▶ WHAT TO DO
A word-for-word restatement of all the records is the required answer.

▶ Entries taken from a collection
/---

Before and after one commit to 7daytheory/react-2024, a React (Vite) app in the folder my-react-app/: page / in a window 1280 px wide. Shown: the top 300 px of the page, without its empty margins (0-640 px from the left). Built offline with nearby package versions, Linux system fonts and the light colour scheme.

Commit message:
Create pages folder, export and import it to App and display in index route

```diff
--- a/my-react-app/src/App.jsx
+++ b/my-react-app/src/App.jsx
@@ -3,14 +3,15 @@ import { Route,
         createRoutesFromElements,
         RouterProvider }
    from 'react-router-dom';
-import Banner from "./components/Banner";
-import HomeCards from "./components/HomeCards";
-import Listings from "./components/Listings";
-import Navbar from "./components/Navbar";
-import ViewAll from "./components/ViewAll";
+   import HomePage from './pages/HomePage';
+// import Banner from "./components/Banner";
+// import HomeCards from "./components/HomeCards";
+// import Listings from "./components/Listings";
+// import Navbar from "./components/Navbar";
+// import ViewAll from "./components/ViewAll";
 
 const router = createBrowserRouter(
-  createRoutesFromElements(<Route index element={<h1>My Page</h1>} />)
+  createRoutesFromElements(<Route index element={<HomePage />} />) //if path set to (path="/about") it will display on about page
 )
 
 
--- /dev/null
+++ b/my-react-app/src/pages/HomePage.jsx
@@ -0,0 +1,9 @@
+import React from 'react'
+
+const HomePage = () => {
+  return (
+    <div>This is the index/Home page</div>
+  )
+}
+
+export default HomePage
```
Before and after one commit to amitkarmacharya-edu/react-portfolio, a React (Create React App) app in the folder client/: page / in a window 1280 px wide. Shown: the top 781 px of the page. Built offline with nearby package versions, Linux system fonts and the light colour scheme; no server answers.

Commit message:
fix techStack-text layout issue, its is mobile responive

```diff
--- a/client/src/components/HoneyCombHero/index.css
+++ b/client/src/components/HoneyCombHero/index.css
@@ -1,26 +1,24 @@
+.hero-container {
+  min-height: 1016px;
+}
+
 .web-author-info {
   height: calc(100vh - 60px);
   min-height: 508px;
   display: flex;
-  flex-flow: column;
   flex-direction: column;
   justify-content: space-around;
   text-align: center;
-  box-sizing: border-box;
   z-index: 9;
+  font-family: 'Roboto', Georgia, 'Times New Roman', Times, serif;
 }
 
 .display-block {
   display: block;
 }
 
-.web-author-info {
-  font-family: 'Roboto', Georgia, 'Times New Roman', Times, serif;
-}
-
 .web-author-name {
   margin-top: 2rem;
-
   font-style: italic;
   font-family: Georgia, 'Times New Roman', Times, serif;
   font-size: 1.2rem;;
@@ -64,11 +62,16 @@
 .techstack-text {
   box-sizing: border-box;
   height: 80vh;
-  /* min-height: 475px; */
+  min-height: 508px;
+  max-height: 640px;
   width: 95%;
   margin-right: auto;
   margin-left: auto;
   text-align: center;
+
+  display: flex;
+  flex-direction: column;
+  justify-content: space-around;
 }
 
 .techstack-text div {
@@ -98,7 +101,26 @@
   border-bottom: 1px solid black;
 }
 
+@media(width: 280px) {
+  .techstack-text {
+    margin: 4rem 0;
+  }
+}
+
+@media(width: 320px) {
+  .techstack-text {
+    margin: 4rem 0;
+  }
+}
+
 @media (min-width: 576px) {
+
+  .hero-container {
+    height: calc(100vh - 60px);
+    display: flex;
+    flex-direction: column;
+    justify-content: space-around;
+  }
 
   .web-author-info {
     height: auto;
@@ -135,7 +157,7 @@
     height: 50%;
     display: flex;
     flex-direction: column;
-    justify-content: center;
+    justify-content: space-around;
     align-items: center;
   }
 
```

\---

▶ EXERCISE OUTPUT
Before and after one commit to 7daytheory/react-2024, a React (Vite) app in the folder my-react-app/: page / in a window 1280 px wide. Shown: the top 300 px of the page, without its empty margins (0-640 px from the left). Built offline with nearby package versions, Linux system fonts and the light colour scheme.

Commit message:
Create pages folder, export and import it to App and display in index route

```diff
--- a/my-react-app/src/App.jsx
+++ b/my-react-app/src/App.jsx
@@ -3,14 +3,15 @@ import { Route,
         createRoutesFromElements,
         RouterProvider }
    from 'react-router-dom';
-import Banner from "./components/Banner";
-import HomeCards from "./components/HomeCards";
-import Listings from "./components/Listings";
-import Navbar from "./components/Navbar";
-import ViewAll from "./components/ViewAll";
+   import HomePage from './pages/HomePage';
+// import Banner from "./components/Banner";
+// import HomeCards from "./components/HomeCards";
+// import Listings from "./components/Listings";
+// import Navbar from "./components/Navbar";
+// import ViewAll from "./components/ViewAll";
 
 const router = createBrowserRouter(
-  createRoutesFromElements(<Route index element={<h1>My Page</h1>} />)
+  createRoutesFromElements(<Route index element={<HomePage />} />) //if path set to (path="/about") it will display on about page
 )
 
 
--- /dev/null
+++ b/my-react-app/src/pages/HomePage.jsx
@@ -0,0 +1,9 @@
+import React from 'react'
+
+const HomePage = () => {
+  return (
+    <div>This is the index/Home page</div>
+  )
+}
+
+export default HomePage
```
Before and after one commit to amitkarmacharya-edu/react-portfolio, a React (Create React App) app in the folder client/: page / in a window 1280 px wide. Shown: the top 781 px of the page. Built offline with nearby package versions, Linux system fonts and the light colour scheme; no server answers.

Commit message:
fix techStack-text layout issue, its is mobile responive

```diff
--- a/client/src/components/HoneyCombHero/index.css
+++ b/client/src/components/HoneyCombHero/index.css
@@ -1,26 +1,24 @@
+.hero-container {
+  min-height: 1016px;
+}
+
 .web-author-info {
   height: calc(100vh - 60px);
   min-height: 508px;
   display: flex;
-  flex-flow: column;
   flex-direction: column;
   justify-content: space-around;
   text-align: center;
-  box-sizing: border-box;
   z-index: 9;
+  font-family: 'Roboto', Georgia, 'Times New Roman', Times, serif;
 }
 
 .display-block {
   display: block;
 }
 
-.web-author-info {
-  font-family: 'Roboto', Georgia, 'Times New Roman', Times, serif;
-}
-
 .web-author-name {
   margin-top: 2rem;
-
   font-style: italic;
   font-family: Georgia, 'Times New Roman', Times, serif;
   font-size: 1.2rem;;
@@ -64,11 +62,16 @@
 .techstack-text {
   box-sizing: border-box;
   height: 80vh;
-  /* min-height: 475px; */
+  min-height: 508px;
+  max-height: 640px;
   width: 95%;
   margin-right: auto;
   margin-left: auto;
   text-align: center;
+
+  display: flex;
+  flex-direction: column;
+  justify-content: space-around;
 }
 
 .techstack-text div {
@@ -98,7 +101,26 @@
   border-bottom: 1px solid black;
 }
 
+@media(width: 280px) {
+  .techstack-text {
+    margin: 4rem 0;
+  }
+}
+
+@media(width: 320px) {
+  .techstack-text {
+    margin: 4rem 0;
+  }
+}
+
 @media (min-width: 576px) {
+
+  .hero-container {
+    height: calc(100vh - 60px);
+    display: flex;
+    flex-direction: column;
+    justify-content: space-around;
+  }
 
   .web-author-info {
     height: auto;
@@ -135,7 +157,7 @@
     height: 50%;
     display: flex;
     flex-direction: column;
-    justify-content: center;
+    justify-content: space-around;
     align-items: center;
   }
 
```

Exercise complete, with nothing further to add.